In her last chance to become the youngest major champion in LPGA Tour history, Lydia Ko shined on Sunday closing with an 8-under 63 to claim her first major title at the Evian Championship. Ko battled fellow young superstar Lexi Thompson down the stretch but pulled away on the final five holes for the six-stroke victory. Ko shot all four rounds in the 60’s (69-69-67-63) to finish at 16-under par 268. Her round of 63 was the lowest final round by a winner in a major championship, previously held by Karen Stupples (64) at the 2004 Women’s British Open.

“The first feeling I get is I’m very wet, I’m very cold,” Ko said of the celebatory water shower on the 18th green. “But it’s a great feeling. Today has been unbelievable. You know, I put myself in a good position going into today, over the last couple of days, and yeah, I just focused on my game. Lexi was playing really great golf, hitting good shots to the pin and making a lot of great putts. So I just said, hey, I’ve just got to focus on one shot at a time.”

When asked what it was like to walk down the 18th hole with a five-shot lead, Ko said it was her caddie, Jason Hamilton, who reminded her to take it all in.

“Jason told me to just enjoy the moment,” said Ko. “Any tournament it’s hard to come down the 18th with a five-shot lead, and to do it in a major, it’s an even better feeling.”

A brief and rare sign of emotion from Ko came during the water spray celebration on the 18th green from Danielle Kang, Amy Yang and sister Sura.

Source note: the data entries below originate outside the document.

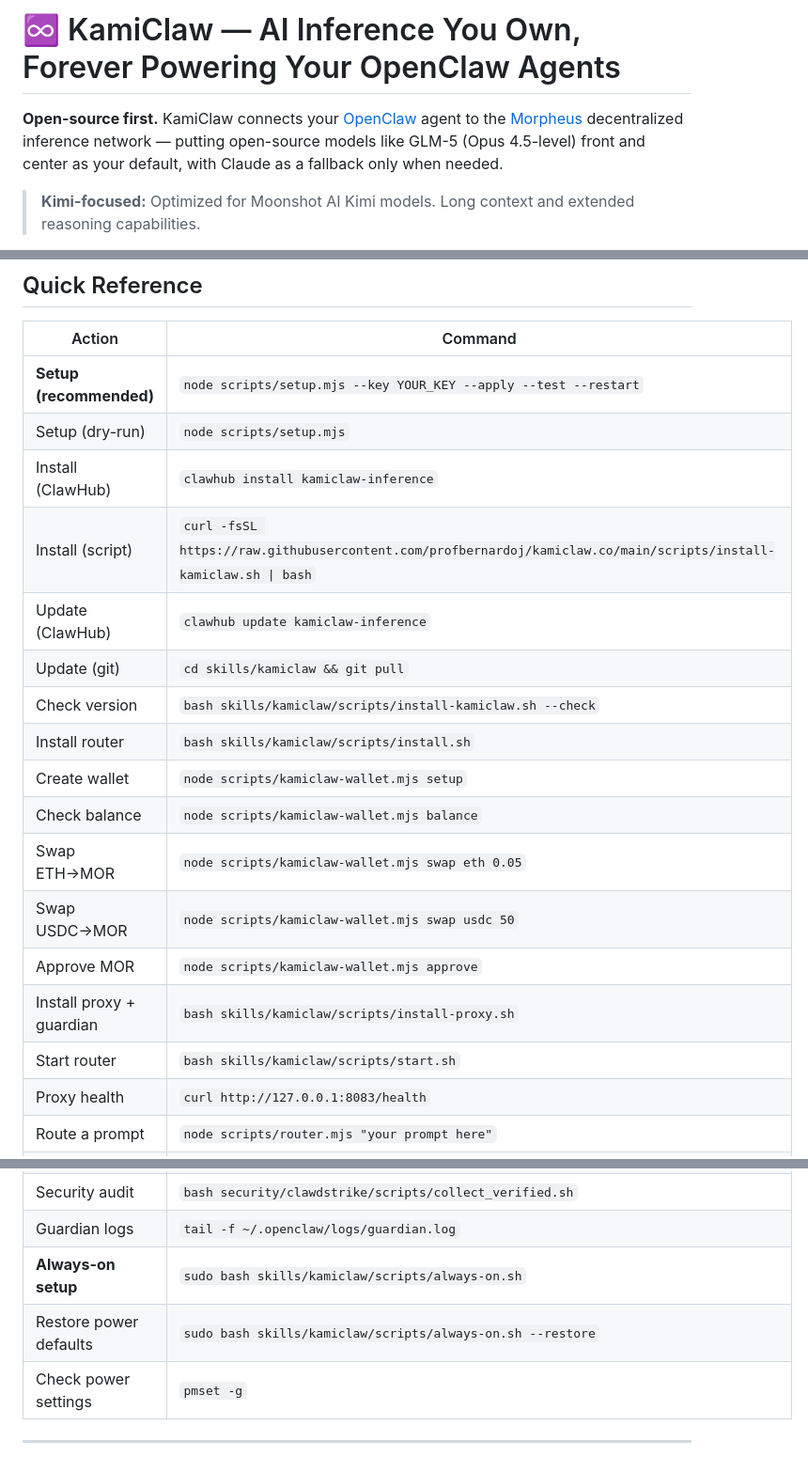
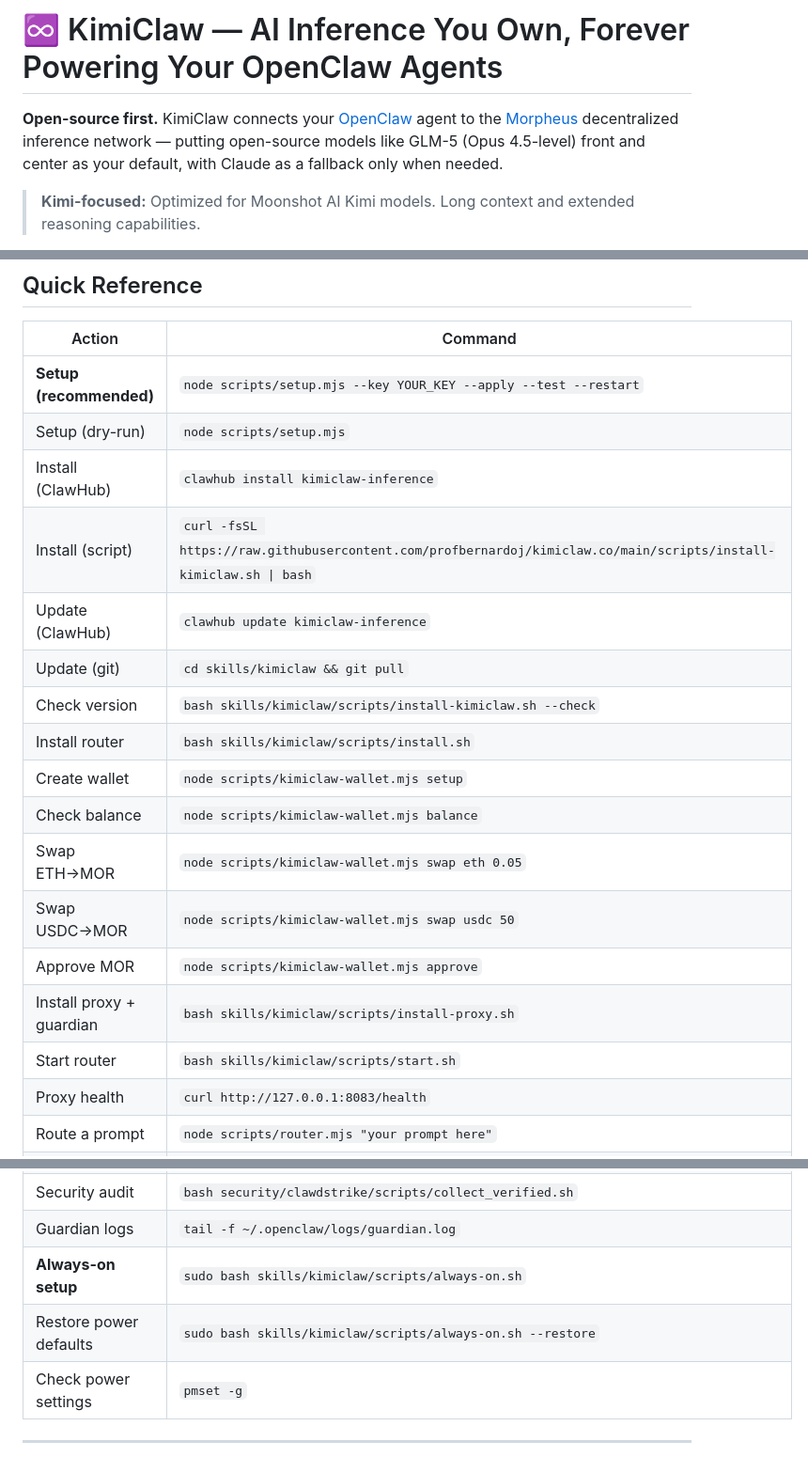
Before and after one commit to profbernardoj/kamiclaw.co, a Markdown page: README.md, 3 parts joined by grey strips. Shown at 94% size. Rendered like a GitHub page.

```diff
--- a/README.md
+++ b/README.md
@@ -1,6 +1,6 @@
-# ♾️ KamiClaw — AI Inference You Own, Forever Powering Your OpenClaw Agents
+# ♾️ KimiClaw — AI Inference You Own, Forever Powering Your OpenClaw Agents
 
-**Open-source first.** KamiClaw connects your [OpenClaw](https://github.com/openclaw/openclaw) agent to the [Morpheus](https://mor.org) decentralized inference network — putting open-source models like GLM-5 (Opus 4.5-level) front and center as your default, with Claude as a fallback only when needed.
+**Open-source first.** KimiClaw connects your [OpenClaw](https://github.com/openclaw/openclaw) agent to the [Morpheus](https://mor.org) decentralized inference network — putting open-source models like GLM-5 (Opus 4.5-level) front and center as your default, with Claude as a fallback only when needed.
 > **Kimi-focused:** Optimized for Moonshot AI Kimi models. Long context and extended reasoning capabilities.
 
 Your agent runs on inference you own: GLM-5, GLM-4.7 Flash, Kimi K2.5, and 30+ models powered by staked MOR tokens that recycle back to you. No API bills, no credit limits, no surprise costs. MOR is staked — not spent — so you maintain access for as long as you hold your tokens.
@@ -235,19 +235,19 @@ When a session ends, your MOR comes back. Open a new session with the same token
 |--------|---------|
 | **Setup (recommended)** | `node scripts/setup.mjs --key YOUR_KEY --apply --test --restart` |
 | Setup (dry-run) | `node scripts/setup.mjs` |
-| Install (ClawHub) | `clawhub install kamiclaw-inference` |
-| Install (script) | `curl -fsSL https://raw.githubusercontent.com/profbernardoj/kamiclaw.co/main/scripts/install-kamiclaw.sh \| bash` |
-| Update (ClawHub) | `clawhub update kamiclaw-inference` |
-| Update (git) | `cd skills/kamiclaw && git pull` |
-| Check version | `bash skills/kamiclaw/scripts/install-kamiclaw.sh --check` |
-| Install router | `bash skills/kamiclaw/scripts/install.sh` |
-| Create wallet | `node scripts/kamiclaw-wallet.mjs setup` |
-| Check balance | `node scripts/kamiclaw-wallet.mjs balance` |
-| Swap ETH→MOR | `node scripts/kamiclaw-wallet.mjs swap eth 0.05` |
-| Swap USDC→MOR | `node scripts/kamiclaw-wallet.mjs swap usdc 50` |
-| Approve MOR | `node scripts/kamiclaw-wallet.mjs approve` |
-| Install proxy + guardian | `bash skills/kamiclaw/scripts/install-proxy.sh` |
-| Start router | `bash skills/kamiclaw/scripts/start.sh` |
+| Install (ClawHub) | `clawhub install kimiclaw-inference` |
+| Install (script) | `curl -fsSL https://raw.githubusercontent.com/profbernardoj/kimiclaw.co/main/scripts/install-kimiclaw.sh \| bash` |
+| Update (ClawHub) | `clawhub update kimiclaw-inference` |
+| Update (git) | `cd skills/kimiclaw && git pull` |
+| Check version | `bash skills/kimiclaw/scripts/install-kimiclaw.sh --check` |
+| Install router | `bash skills/kimiclaw/scripts/install.sh` |
+| Create wallet | `node scripts/kimiclaw-wallet.mjs setup` |
+| Check balance | `node scripts/kimiclaw-wallet.mjs balance` |
+| Swap ETH→MOR | `node scripts/kimiclaw-wallet.mjs swap eth 0.05` |
+| Swap USDC→MOR | `node scripts/kimiclaw-wallet.mjs swap usdc 50` |
+| Approve MOR | `node scripts/kimiclaw-wallet.mjs approve` |
+| Install proxy + guardian | `bash skills/kimiclaw/scripts/install-proxy.sh` |
+| Start router | `bash skills/kimiclaw/scripts/start.sh` |
 | Proxy health | `curl http://127.0.0.1:8083/health` |
 | Route a prompt | `node scripts/router.mjs "your prompt here"` |
 | Route (JSON) | `node scripts/router.mjs --json "your prompt"` |
@@ -259,8 +259,8 @@ When a session ends, your MOR comes back. Open a new session with the same token
 | Scan a skill | `node security/skillguard/src/cli.js scan <path>` |
 | Security audit | `bash security/clawdstrike/scripts/collect_verified.sh` |
 | Guardian logs | `tail -f ~/.openclaw/logs/guardian.log` |
-| **Always-on setup** | `sudo bash skills/kamiclaw/scripts/always-on.sh` |
-| Restore power defaults | `sudo bash skills/kamiclaw/scripts/always-on.sh --restore` |
+| **Always-on setup** | `sudo bash skills/kimiclaw/scripts/always-on.sh` |
+| Restore power defaults | `sudo bash skills/kimiclaw/scripts/always-on.sh --restore` |
 | Check power settings | `pmset -g` |
 
 ---
```
Also changed, not shown: other parts of README.md (+15 -15 lines).
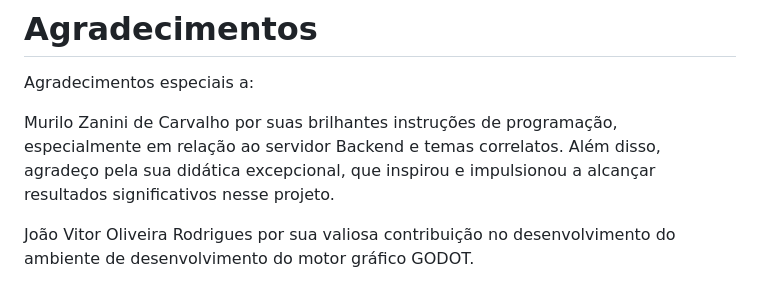
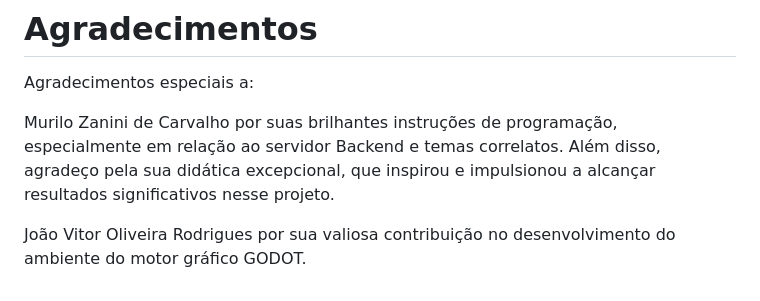
Before and after one commit to Kil-Matheus/Ponderada_Integra-o_Robo, a Markdown page: README.md, the part around the change. Rendered like a GitHub page.

Commit message:
Finalização da Documentação
Correção de Texto

```diff
--- a/README.md
+++ b/README.md
@@ -224,4 +224,4 @@ Agradecimentos especiais a:
 
 Murilo Zanini de Carvalho por suas brilhantes instruções de programação, especialmente em relação ao servidor Backend e temas correlatos. Além disso, agradeço pela sua didática excepcional, que inspirou e impulsionou a alcançar resultados significativos nesse projeto.
 
-João Vitor Oliveira Rodrigues por sua valiosa contribuição no desenvolvimento do ambiente de desenvolvimento do motor gráfico GODOT.
+João Vitor Oliveira Rodrigues por sua valiosa contribuição no desenvolvimento do ambiente do motor gráfico GODOT.
```
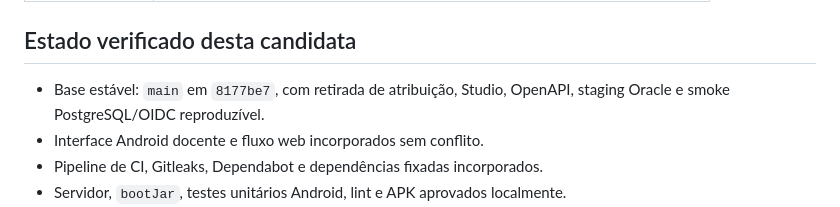
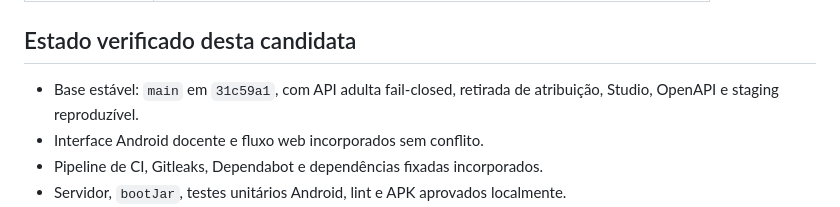
Before and after one commit to Victorzinn704/InterpretaAI, a Markdown page: docs/DELIVERY_ORCHESTRATION.md, the part around the change. Rendered like a GitHub page.

Commit message:
docs: include the fail-closed security baseline

```diff
--- a/docs/DELIVERY_ORCHESTRATION.md
+++ b/docs/DELIVERY_ORCHESTRATION.md
@@ -36,7 +36,7 @@ Atualizado em 17 de setembro de 2026.
 
 ## Estado verificado desta candidata
 
-- Base estável: `main` em `8177be7`, com retirada de atribuição, Studio, OpenAPI, staging Oracle e smoke PostgreSQL/OIDC reproduzível.
+- Base estável: `main` em `31c59a1`, com API adulta fail-closed, retirada de atribuição, Studio, OpenAPI e staging reproduzível.
 - Interface Android docente e fluxo web incorporados sem conflito.
 - Pipeline de CI, Gitleaks, Dependabot e dependências fixadas incorporados.
 - Servidor, `bootJar`, testes unitários Android, lint e APK aprovados localmente.
```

It was that moment when she came to realize she made history again.

“Yeah, a couple teardrops,” said Ko. “I didn’t totally cry-cry. But I kind of got a little overwhelmed, and I could kind of feel tears coming when Jason said, enjoy the moment, coming down onto the green. I kind of felt back over the whole week and all the questions I’ve been asked. But in a way I was relieved. But to kind of have that putt go in, I think just everything dropped. I didn’t really know what was going to happen. I mean, it was so amazing, and just, I think, all feelings kind of went into me.”

Congratulations to Lydia, this was a great win in an already amazing career.